This exercise calls for every record to be returned exactly, with pictures removed.

RECORDS FOR PROCESSING:
Content starts

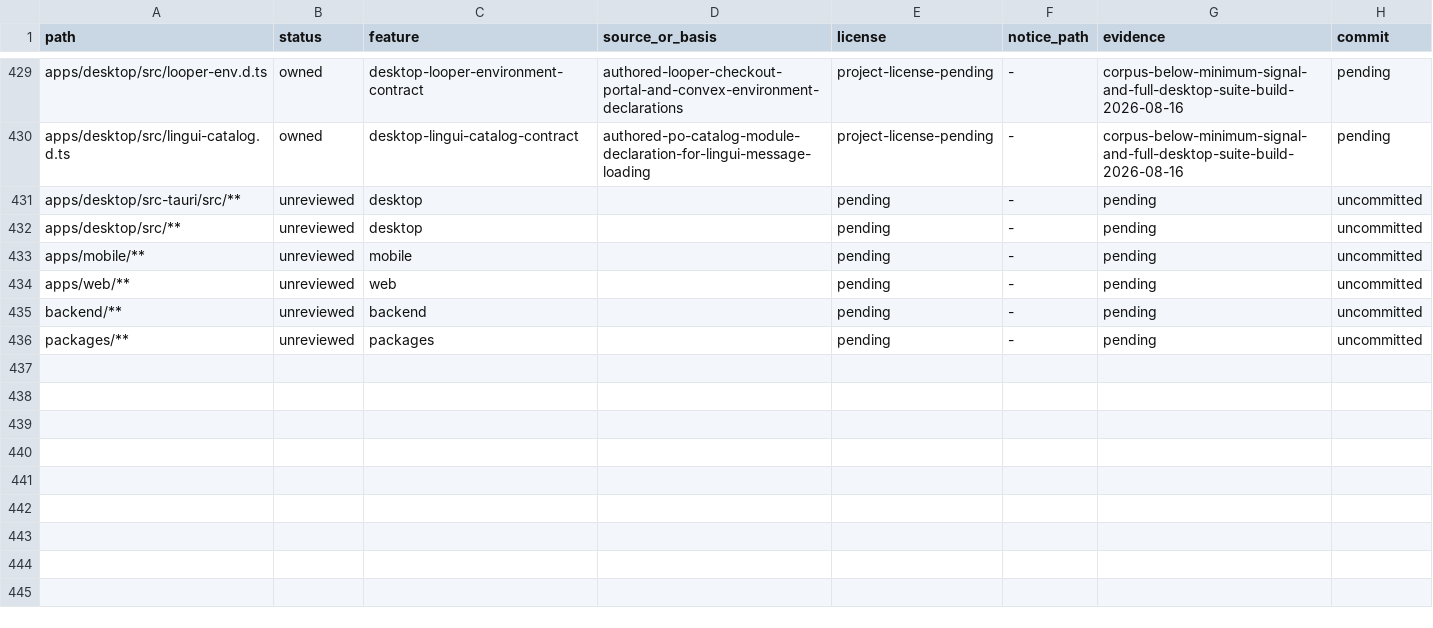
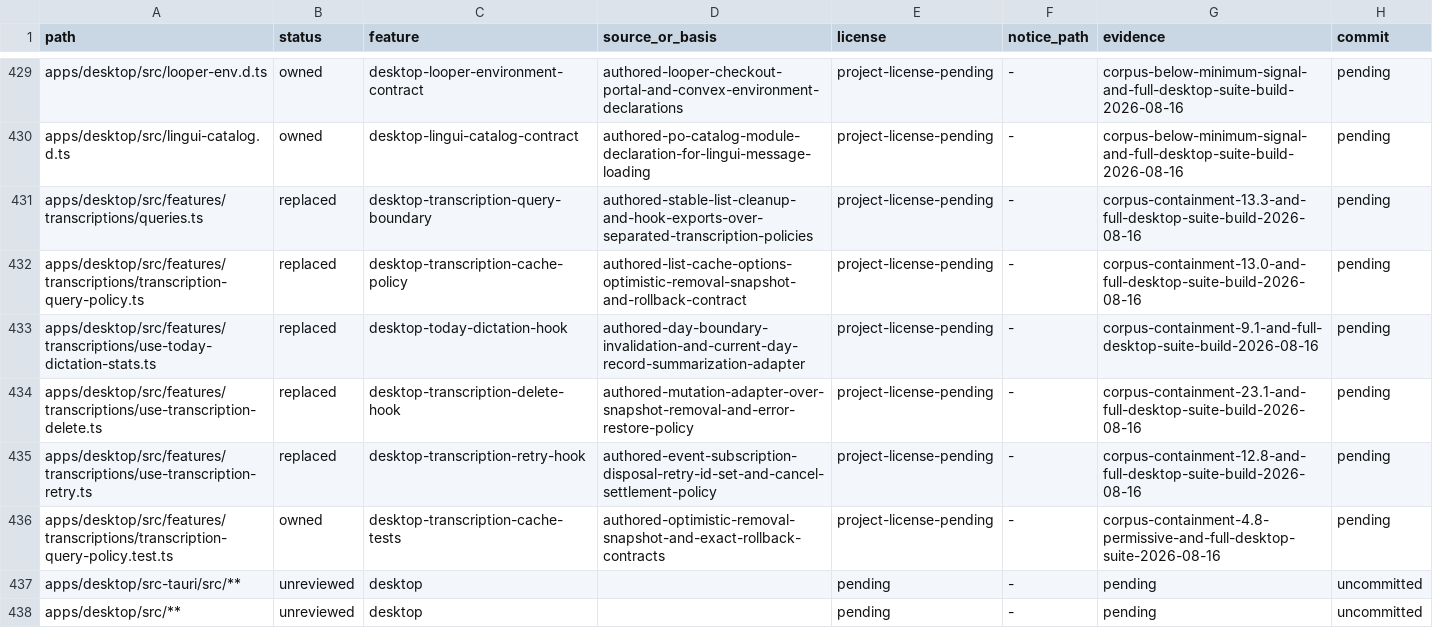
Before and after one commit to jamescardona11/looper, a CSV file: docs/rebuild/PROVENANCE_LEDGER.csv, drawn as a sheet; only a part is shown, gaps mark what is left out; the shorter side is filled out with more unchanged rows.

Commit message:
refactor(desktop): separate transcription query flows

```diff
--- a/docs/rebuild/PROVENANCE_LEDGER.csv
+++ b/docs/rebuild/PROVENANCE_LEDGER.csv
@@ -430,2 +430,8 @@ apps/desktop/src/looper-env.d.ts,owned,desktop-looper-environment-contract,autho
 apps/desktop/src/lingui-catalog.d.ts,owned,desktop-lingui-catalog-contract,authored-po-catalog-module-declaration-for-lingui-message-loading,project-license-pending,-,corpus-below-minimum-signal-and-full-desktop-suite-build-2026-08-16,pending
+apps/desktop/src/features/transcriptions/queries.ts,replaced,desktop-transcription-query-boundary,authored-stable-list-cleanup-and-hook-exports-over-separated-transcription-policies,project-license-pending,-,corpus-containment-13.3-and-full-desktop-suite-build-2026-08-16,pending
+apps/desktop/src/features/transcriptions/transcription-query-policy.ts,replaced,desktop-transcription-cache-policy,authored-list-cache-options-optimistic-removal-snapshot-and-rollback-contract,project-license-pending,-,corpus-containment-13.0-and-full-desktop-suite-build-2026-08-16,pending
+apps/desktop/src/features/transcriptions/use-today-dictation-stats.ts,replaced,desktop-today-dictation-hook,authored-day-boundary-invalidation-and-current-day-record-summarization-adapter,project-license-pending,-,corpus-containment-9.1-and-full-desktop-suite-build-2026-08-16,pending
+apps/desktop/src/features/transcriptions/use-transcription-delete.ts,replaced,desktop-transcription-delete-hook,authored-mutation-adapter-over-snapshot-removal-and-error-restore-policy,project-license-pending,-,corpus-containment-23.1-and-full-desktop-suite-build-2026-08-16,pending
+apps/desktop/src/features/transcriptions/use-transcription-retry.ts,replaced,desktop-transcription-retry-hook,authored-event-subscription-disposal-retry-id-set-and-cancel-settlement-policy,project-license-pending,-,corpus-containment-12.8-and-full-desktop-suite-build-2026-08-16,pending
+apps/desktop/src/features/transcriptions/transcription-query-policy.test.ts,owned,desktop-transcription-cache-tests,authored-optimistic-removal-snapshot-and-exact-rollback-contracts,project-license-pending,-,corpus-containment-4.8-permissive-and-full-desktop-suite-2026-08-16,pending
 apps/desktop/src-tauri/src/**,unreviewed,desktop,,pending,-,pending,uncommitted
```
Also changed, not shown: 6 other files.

Content ends

SOLUTION FOR THIS TASK:
Before and after one commit to jamescardona11/looper, a CSV file: docs/rebuild/PROVENANCE_LEDGER.csv, drawn as a sheet; only a part is shown, gaps mark what is left out; the shorter side is filled out with more unchanged rows.

Commit message:
refactor(desktop): separate transcription query flows

```diff
--- a/docs/rebuild/PROVENANCE_LEDGER.csv
+++ b/docs/rebuild/PROVENANCE_LEDGER.csv
@@ -430,2 +430,8 @@ apps/desktop/src/looper-env.d.ts,owned,desktop-looper-environment-contract,autho
 apps/desktop/src/lingui-catalog.d.ts,owned,desktop-lingui-catalog-contract,authored-po-catalog-module-declaration-for-lingui-message-loading,project-license-pending,-,corpus-below-minimum-signal-and-full-desktop-suite-build-2026-08-16,pending
+apps/desktop/src/features/transcriptions/queries.ts,replaced,desktop-transcription-query-boundary,authored-stable-list-cleanup-and-hook-exports-over-separated-transcription-policies,project-license-pending,-,corpus-containment-13.3-and-full-desktop-suite-build-2026-08-16,pending
+apps/desktop/src/features/transcriptions/transcription-query-policy.ts,replaced,desktop-transcription-cache-policy,authored-list-cache-options-optimistic-removal-snapshot-and-rollback-contract,project-license-pending,-,corpus-containment-13.0-and-full-desktop-suite-build-2026-08-16,pending
+apps/desktop/src/features/transcriptions/use-today-dictation-stats.ts,replaced,desktop-today-dictation-hook,authored-day-boundary-invalidation-and-current-day-record-summarization-adapter,project-license-pending,-,corpus-containment-9.1-and-full-desktop-suite-build-2026-08-16,pending
+apps/desktop/src/features/transcriptions/use-transcription-delete.ts,replaced,desktop-transcription-delete-hook,authored-mutation-adapter-over-snapshot-removal-and-error-restore-policy,project-license-pending,-,corpus-containment-23.1-and-full-desktop-suite-build-2026-08-16,pending
+apps/desktop/src/features/transcriptions/use-transcription-retry.ts,replaced,desktop-transcription-retry-hook,authored-event-subscription-disposal-retry-id-set-and-cancel-settlement-policy,project-license-pending,-,corpus-containment-12.8-and-full-desktop-suite-build-2026-08-16,pending
+apps/desktop/src/features/transcriptions/transcription-query-policy.test.ts,owned,desktop-transcription-cache-tests,authored-optimistic-removal-snapshot-and-exact-rollback-contracts,project-license-pending,-,corpus-containment-4.8-permissive-and-full-desktop-suite-2026-08-16,pending
 apps/desktop/src-tauri/src/**,unreviewed,desktop,,pending,-,pending,uncommitted
```
Also changed, not shown: 6 other files.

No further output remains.